A good foundation for any TNA is to quickly establish an organization’s needs for training, which organizational units (where employees perform specific roles and tasks) require it, and assess the training needs of individuals performing those roles/tasks/functions.
While there are a number of formal TNA approaches, the most popular model, called the McGhee and Thayer’s Three-Level Analysis, uses that 3-level approach to verify and validate training needs. When pressed for time, ISD professionals could adapt the McGhee-Thayer approach to perform a needs analysis. The Australian National Training Authority’s 4-step TNA is based on this principle.
The above process allows you to gather training needs in “sufficient detail” and document them in “appropriate format”. So, rather than being bogged down by the process, procedure, templates, and forms (which serve an important purpose in formal TNA approaches), the 4-step approach empowers time-and-resource-strapped practitioners with the flexibility to quickly and effectively perform a TNA.
Here are three additional points to consider when performing fast track TNA:
1. As part of a formal TNA, many ISD professionals prefer interviewing employees, supervisors, SMEs, and managers first-hand, to get a sense of their jobs, roles, and functions. When time is of essence, skip the face-to-face sessions and rely on HR documentation to glean this vital information
2. Need analysis meetings chew up a lot of project time. So, consider sending out your needs analysis questions in email form so stakeholders can provide quick responses
3. Instead of conducting a ground-up TNA, where available, leverage existing needs analysis statements; do a quick validation of the main assumptions, and then only focus on updating major needs gaps
The 4-step approach discussed (in the flow chart) above doesn’t encourage completely doing away with TNA. However, when personalized appropriately, it can lead to conducting a high-quality TNA with limited resources and within a relatively shorter (compared to formal TNA approaches) duration.
GETTING STAKEHOLDER BUY-IN
One of the most difficult tasks that ISD professionals face is convincing stakeholders – be they SMEs, clients, supervisors or business leaders – that TNA is important. That’s because of the dual Time and Budgetary constraints discussed earlier, and complicated by lack of understanding of the importance of TNA.
So, how do you convince these stakeholders that TNA, albeit of the fact-track type, is important? Here are four strategies to consider:
1. Leaders value training more than the analysis: Don’t make needs analysis the centerpiece of your pitch. Instead, portray it as a stepping stone towards organizational training goals

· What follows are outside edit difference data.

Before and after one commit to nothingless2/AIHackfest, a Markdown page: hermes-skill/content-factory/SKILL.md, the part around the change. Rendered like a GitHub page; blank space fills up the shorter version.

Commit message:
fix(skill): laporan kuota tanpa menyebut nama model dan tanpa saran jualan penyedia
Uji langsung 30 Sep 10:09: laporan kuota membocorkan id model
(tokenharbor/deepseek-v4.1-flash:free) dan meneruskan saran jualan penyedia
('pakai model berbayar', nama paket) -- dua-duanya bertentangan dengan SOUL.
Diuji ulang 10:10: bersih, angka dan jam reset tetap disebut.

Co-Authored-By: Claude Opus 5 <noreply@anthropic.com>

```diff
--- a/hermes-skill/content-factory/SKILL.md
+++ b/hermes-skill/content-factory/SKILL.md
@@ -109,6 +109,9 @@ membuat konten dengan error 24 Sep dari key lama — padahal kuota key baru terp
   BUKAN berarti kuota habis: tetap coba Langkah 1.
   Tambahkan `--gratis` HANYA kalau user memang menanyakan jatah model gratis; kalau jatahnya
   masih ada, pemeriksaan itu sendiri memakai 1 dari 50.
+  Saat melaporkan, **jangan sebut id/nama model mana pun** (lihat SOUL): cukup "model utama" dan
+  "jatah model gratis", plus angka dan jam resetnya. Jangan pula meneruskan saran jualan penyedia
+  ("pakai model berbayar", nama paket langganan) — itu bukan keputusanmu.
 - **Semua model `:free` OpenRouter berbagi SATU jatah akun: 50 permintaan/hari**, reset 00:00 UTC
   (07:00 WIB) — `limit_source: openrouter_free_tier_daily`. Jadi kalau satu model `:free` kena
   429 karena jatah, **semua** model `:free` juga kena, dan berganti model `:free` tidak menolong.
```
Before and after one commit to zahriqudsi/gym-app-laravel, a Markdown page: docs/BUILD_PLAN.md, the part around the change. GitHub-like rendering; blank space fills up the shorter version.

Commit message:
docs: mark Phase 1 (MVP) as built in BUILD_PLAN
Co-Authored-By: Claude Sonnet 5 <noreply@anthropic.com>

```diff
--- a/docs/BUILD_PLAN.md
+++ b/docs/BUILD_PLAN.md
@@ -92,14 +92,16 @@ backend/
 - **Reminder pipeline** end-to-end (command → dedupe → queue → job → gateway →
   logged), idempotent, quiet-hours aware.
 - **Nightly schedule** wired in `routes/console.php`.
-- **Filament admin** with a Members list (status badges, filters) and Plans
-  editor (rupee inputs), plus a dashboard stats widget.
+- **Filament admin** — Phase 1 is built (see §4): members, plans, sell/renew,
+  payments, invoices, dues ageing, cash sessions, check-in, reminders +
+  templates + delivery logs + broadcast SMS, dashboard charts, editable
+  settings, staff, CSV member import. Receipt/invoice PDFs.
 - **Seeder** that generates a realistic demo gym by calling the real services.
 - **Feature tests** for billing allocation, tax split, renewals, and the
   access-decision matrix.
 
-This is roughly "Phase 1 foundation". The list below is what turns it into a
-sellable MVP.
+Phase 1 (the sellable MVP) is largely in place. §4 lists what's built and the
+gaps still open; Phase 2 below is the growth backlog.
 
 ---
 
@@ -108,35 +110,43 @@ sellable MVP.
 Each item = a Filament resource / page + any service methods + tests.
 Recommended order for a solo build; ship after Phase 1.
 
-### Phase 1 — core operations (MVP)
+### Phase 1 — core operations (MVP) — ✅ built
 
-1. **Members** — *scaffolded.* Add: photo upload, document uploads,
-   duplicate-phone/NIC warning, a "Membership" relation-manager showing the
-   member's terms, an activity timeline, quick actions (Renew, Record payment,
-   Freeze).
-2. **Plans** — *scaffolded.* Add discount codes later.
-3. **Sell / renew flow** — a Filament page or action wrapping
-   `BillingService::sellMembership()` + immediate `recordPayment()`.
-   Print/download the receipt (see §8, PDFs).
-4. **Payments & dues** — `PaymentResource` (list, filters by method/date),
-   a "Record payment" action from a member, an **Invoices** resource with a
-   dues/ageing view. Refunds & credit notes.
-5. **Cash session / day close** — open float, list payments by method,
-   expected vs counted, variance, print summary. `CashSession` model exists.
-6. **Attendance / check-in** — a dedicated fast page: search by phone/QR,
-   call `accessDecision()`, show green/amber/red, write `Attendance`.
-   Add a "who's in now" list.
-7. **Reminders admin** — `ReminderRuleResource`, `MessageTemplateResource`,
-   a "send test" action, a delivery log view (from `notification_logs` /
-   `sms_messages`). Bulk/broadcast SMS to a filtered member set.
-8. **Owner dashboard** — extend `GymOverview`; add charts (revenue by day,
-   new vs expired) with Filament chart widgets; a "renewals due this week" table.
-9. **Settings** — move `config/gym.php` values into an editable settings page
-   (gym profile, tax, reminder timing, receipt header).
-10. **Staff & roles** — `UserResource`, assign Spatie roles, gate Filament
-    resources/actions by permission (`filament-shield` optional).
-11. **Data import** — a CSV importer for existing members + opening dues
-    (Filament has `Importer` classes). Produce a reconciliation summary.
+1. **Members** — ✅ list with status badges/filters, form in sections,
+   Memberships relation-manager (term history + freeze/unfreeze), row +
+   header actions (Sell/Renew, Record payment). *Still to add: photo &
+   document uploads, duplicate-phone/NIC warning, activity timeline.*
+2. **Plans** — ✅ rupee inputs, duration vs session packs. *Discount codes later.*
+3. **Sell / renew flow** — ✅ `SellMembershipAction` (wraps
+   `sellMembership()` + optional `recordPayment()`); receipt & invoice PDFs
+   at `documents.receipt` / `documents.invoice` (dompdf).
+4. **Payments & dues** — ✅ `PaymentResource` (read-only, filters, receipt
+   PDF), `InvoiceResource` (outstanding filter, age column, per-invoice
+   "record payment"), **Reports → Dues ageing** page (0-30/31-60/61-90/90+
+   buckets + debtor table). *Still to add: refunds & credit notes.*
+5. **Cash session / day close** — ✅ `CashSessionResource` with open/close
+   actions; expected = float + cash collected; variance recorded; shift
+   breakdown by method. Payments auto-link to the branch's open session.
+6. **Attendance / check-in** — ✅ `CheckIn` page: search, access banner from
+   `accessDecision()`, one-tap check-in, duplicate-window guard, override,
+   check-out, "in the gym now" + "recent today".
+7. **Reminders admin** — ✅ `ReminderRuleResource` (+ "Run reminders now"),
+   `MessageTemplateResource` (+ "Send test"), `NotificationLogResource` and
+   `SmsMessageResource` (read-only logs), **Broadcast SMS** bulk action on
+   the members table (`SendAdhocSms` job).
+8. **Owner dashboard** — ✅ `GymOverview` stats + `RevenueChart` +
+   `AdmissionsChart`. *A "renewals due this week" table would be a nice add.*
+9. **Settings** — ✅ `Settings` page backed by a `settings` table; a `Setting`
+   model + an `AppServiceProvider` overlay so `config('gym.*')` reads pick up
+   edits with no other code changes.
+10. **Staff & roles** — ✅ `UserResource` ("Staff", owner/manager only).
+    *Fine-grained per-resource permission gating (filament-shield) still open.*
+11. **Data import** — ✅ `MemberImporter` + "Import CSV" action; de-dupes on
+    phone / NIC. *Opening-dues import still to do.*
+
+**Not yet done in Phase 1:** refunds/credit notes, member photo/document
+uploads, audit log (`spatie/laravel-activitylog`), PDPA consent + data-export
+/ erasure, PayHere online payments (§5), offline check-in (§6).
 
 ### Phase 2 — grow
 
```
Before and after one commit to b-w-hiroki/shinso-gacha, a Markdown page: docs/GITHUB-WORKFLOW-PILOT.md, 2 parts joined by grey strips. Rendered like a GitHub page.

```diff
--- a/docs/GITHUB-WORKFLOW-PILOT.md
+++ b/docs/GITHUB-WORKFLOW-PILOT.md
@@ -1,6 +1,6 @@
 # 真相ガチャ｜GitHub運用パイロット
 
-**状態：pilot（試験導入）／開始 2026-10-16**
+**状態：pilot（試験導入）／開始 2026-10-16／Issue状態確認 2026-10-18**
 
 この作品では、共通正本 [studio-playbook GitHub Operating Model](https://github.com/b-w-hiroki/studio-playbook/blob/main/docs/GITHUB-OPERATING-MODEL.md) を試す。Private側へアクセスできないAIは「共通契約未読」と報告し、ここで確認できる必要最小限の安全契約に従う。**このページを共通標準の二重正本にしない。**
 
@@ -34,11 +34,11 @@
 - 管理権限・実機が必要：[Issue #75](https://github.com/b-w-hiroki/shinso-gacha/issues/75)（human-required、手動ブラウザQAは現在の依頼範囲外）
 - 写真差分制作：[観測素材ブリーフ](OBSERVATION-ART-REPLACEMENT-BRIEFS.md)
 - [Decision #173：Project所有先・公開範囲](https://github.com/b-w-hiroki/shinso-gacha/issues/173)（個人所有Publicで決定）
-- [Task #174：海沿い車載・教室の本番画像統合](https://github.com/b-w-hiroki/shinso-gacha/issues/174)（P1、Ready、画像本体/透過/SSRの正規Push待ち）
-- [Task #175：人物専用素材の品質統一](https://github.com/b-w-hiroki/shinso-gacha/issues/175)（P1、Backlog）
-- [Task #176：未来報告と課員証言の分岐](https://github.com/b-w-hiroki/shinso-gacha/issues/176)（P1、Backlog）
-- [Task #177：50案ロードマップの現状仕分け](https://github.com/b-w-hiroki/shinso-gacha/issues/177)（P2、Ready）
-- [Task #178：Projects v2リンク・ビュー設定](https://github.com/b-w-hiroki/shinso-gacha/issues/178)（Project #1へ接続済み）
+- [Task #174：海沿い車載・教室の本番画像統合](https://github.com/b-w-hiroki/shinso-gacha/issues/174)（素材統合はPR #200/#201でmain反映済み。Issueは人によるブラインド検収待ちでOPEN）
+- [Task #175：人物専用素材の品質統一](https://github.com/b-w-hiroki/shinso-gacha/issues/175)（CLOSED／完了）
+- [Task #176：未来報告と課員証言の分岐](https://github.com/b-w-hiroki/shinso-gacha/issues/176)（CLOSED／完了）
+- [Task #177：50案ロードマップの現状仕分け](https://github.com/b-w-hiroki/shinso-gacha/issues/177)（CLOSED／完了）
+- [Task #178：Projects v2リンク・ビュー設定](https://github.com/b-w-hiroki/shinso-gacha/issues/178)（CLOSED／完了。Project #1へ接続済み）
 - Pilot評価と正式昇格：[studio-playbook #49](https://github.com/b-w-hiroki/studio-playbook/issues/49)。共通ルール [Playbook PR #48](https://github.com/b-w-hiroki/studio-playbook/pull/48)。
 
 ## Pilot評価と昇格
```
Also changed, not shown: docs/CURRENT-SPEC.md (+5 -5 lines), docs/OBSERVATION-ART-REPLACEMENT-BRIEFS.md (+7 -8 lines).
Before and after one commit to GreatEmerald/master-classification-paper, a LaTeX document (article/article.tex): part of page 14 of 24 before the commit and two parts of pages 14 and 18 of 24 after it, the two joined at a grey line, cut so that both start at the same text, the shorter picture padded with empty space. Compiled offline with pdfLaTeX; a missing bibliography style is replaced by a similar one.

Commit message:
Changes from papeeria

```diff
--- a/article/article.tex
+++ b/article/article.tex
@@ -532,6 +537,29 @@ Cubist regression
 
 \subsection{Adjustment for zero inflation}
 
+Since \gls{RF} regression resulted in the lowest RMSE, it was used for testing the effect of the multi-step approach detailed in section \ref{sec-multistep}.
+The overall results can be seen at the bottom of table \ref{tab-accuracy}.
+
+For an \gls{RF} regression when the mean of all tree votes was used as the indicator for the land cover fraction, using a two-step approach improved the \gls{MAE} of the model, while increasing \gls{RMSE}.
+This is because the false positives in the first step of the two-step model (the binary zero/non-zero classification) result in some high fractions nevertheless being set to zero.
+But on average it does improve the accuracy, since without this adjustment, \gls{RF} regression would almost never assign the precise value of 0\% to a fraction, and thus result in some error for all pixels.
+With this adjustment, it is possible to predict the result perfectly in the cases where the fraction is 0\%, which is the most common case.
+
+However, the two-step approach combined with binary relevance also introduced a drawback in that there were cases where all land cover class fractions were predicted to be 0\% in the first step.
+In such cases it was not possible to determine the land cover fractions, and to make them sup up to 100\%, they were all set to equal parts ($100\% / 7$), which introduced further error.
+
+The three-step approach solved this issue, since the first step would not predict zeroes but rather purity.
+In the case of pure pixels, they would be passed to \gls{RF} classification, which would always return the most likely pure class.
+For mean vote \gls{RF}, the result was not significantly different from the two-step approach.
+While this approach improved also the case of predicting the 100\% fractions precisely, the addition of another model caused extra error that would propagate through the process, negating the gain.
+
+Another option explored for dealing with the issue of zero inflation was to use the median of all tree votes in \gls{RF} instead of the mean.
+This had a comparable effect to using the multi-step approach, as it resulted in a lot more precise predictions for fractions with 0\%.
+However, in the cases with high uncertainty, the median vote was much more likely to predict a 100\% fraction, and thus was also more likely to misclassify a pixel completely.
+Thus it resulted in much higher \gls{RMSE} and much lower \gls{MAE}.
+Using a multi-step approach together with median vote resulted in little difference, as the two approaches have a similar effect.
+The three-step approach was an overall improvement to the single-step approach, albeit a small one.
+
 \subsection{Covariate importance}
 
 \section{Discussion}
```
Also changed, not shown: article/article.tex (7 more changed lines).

2. Be prepared to give stakeholders what they want: Most need concrete assurances that the training you’ll propose (design, develop and implement) will produce results. Work with SMEs and supervisors to demonstrate that, once you identify appropriate training needs, the results they seek will follow
3. Arm yourself with relatable use cases: In a manufacturing setting, for example, training on equipment repair and installation may not yield the same results for shop floor personnel as training them on machine operations. Using targeted use cases is the best way to underline why TNA is essential in making decisions about the most appropriate training programs
4. Educate and compromise: SMEs typically see challenges (like training) from a different lens than instructional designers do. They (SMEs) often believe they know the exact training needs – which might not be an accurate conclusion. Be prepared to accept SME fact-based assumptions (because they are the experts in that field), but also educate them about making training assumptions without underlying analysts to back it
Getting stakeholder buy-in is a difficult task for eLearning training developers. That’s because two opposing factors – the need for a “quick fix” and the need to do it right – are at play. Using the four strategies outlined above could make that task, of getting buy-in, easier.